Our fun job on the public accounts committee is to report back on your report. I just want to get you on the record here. Not only do we have your report and heard your recommendations, but we've also heard from Natural Resources Canada, for example. Are you confident now, based on your recommendations, that they are going to implement and change course? Is there actually going to be change to something different from the status quo? Again, looking out east and to those programs that are coming, do you have any more confidence from what you've heard today that they're going to be any more prepared to deal with this than they were before?
Again, with regard to upskilling and re-skilling and your specific question about the budget 2022 commitment, there is work that we are continuing within the department to develop very specific proposals for providing support to mid-career workers. We're also using some of the programs that I've mentioned already, for example, the sectoral workforce solutions program. This is one where we're looking at people and at how we can provide them with the skills to be successful, specifically with the transition to a low-carbon economy.

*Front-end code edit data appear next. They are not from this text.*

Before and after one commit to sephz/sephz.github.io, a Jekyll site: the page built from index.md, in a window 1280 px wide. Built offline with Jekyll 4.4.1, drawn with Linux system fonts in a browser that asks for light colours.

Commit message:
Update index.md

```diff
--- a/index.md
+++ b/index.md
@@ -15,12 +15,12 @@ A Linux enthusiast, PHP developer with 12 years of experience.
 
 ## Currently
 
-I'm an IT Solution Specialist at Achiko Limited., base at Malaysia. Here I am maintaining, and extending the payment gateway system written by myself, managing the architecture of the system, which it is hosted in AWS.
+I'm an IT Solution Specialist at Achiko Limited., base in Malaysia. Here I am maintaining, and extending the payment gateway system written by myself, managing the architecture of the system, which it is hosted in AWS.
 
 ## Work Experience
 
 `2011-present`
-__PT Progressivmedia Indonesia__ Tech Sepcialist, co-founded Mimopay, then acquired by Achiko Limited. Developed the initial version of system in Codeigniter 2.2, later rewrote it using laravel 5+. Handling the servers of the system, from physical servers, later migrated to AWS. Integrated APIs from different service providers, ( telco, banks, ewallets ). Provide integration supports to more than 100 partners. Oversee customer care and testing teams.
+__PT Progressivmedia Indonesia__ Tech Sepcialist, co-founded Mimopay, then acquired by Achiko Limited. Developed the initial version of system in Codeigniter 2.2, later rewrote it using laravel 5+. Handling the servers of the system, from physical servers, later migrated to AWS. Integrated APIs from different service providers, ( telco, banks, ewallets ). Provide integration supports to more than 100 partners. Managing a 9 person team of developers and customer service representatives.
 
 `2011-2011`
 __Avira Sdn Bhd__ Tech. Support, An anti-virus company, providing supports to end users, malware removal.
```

Staying on the theme of mid-career workers, there was also a commitment in budget 2022 to work with provinces and territories on the labour market development agreements and the workforce development agreements. As you may know, these are the funding arrangements that we have with provinces and territories, which represents about $3 billion annually in training spending. These provide supports to more than a million individuals across the country each year. This is one of the areas as well where the federal government would like to make mid-career workers a priority.
There are other things that we're also doing there. The Government of Canada committed to launch a clean jobs training centre to help workers across sectors upgrade or gain new skills so as to be on the leading edge of the zero-carbon industry. This, again, is one of the things where we have been leveraging the consultations with respect to just transition to help inform the way that we would intend to take forward the clean jobs training centre.

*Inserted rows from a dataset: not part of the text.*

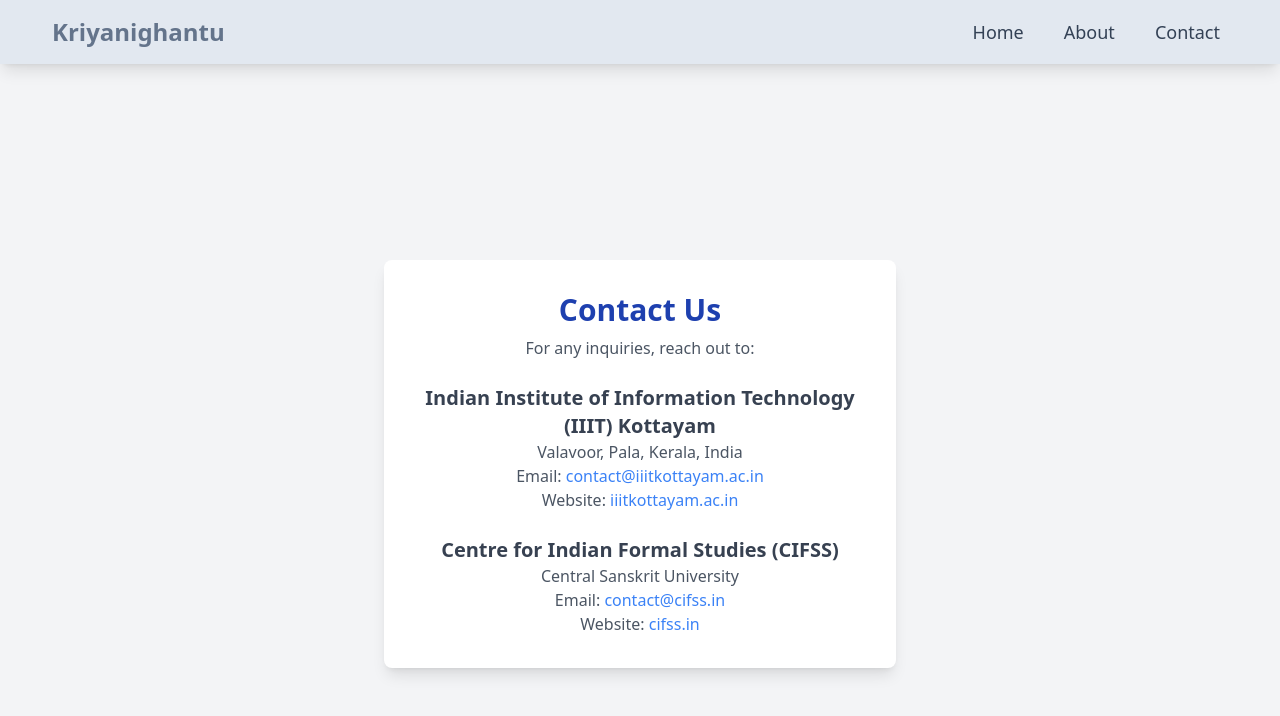
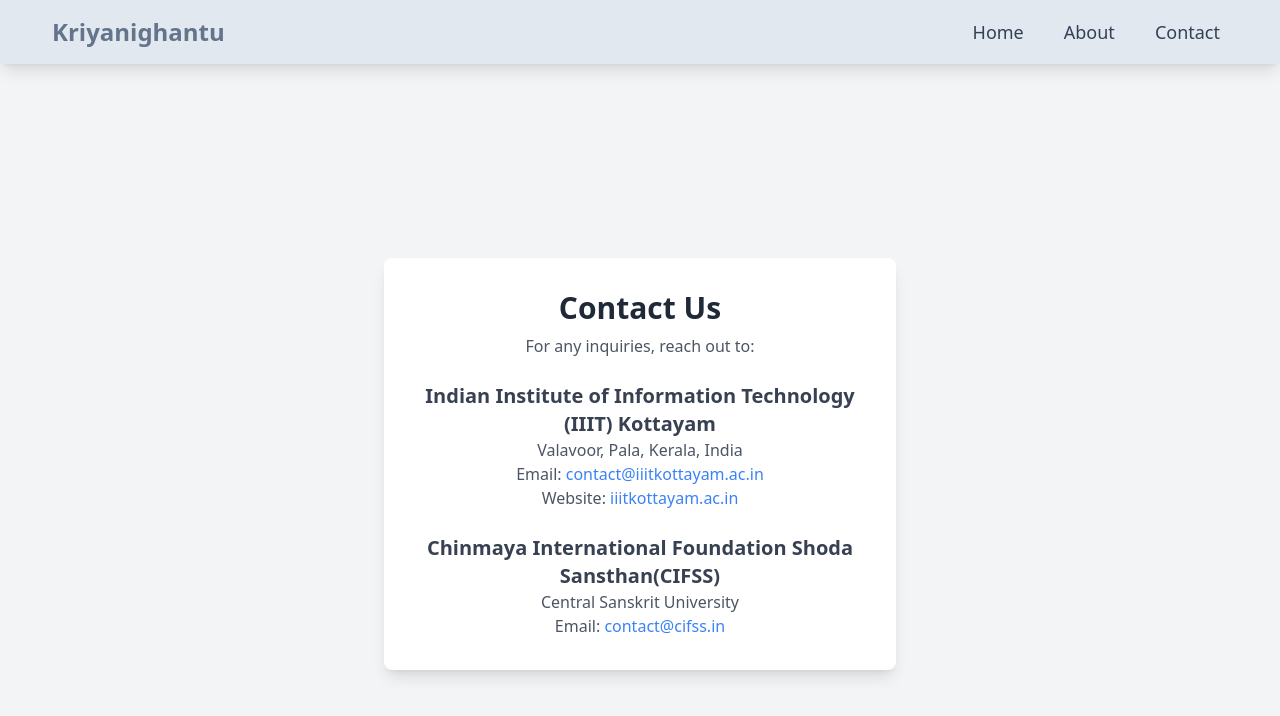
Before and after one commit to VK-ARJUN/kriyanighantu, a React (Vite) app in the folder frontend/: page /contact in a window 1280 px wide. Shown: the top 716 px of the page. Built offline with nearby package versions, Linux system fonts and the light colour scheme.

Commit message:
Chnages in contact section

```diff
--- a/frontend/src/App.jsx
+++ b/frontend/src/App.jsx
@@ -2,9 +2,9 @@
 import Layout from './components/Layout.jsx';
 import Home from './pages/Home.jsx';
 import About from './pages/About.jsx';
-import Contact from './pages/Contact.jsx';
 import Root from './pages/Root.jsx';
 import Verb from './pages/Verb.jsx';
+import Contact from './pages/Contact.jsx';
 import Lookup from './pages/Lookup.jsx';
 
 export default function App() {
@@ -14,8 +14,8 @@
         <Routes>
           <Route path="/" element={<Home />} />
           <Route path="/about" element={<About />} />
+          <Route path="/roots" element={<Root />} />
           <Route path="/contact" element={<Contact />} />
-          <Route path="/roots" element={<Root />} />
           <Route path="/verbs" element={<Verb />} />
           <Route path="/lookups" element={<Lookup />} />
         </Routes>
--- a/frontend/src/pages/Contact.jsx
+++ b/frontend/src/pages/Contact.jsx
@@ -4,7 +4,7 @@
   return (
     <div className="min-h-screen bg-gray-100 flex items-center justify-center p-6">
       <div className="bg-white p-8 shadow-lg rounded-lg w-full max-w-lg text-center">
-        <h2 className="text-3xl font-bold text-blue-800">Contact Us</h2>
+        <h2 className="text-3xl font-bold text-gray-800">Contact Us</h2>
         <p className="text-gray-600 mt-2">For any inquiries, reach out to:</p>
 
         {/* IIIT Kottayam Contact */}
@@ -17,10 +17,9 @@
 
         {/* CIFSS Contact */}
         <div className="mt-6">
-          <h3 className="text-xl font-semibold text-gray-700">Centre for Indian Formal Studies (CIFSS)</h3>
+          <h3 className="text-xl font-semibold text-gray-700">Chinmaya International Foundation Shoda Sansthan(CIFSS)</h3>
           <p className="text-gray-600">Central Sanskrit University</p>
           <p className="text-gray-600">Email: <a href="mailto:contact@cifss.in" className="text-blue-500 hover:underline">contact@cifss.in</a></p>
-          <p className="text-gray-600">Website: <a href="https://cifss.in" className="text-blue-500 hover:underline" target="_blank" rel="noopener noreferrer">cifss.in</a></p>
         </div>
       </div>
     </div>
--- a/frontend/src/pages/Home.jsx
+++ b/frontend/src/pages/Home.jsx
@@ -53,7 +53,7 @@
         animate={{ opacity: 1 }}
         transition={{ duration: 1, ease: "easeOut", delay: 0.8 }}>
         <p>
-          A collaborative project between IIIT Kottayam and CIFSS, supported by Central Sanskrit University
+          A collaborative project between IIIT Kottayam and CIFSS, sponsored by Central Sanskrit University
         </p>
       </motion.footer>
     </div>
```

We are going to close it at that.
I want to thank all of our witnesses for appearing today.
I apologize about some of the audio difficulties we had. I appreciated your patience with that while we worked towards a solution.
Just before I adjourn the meeting, I'm going to remind committee members that on Thursday, June 9, we'll be studying two draft reports in camera. The report on the “Public Accounts of Canada”, as well as “Report 13: Health and Safety of Agricultural Temporary Foreign Workers in Canada During the COVID-19 Pandemic”.
With that, I will adjourn the meeting.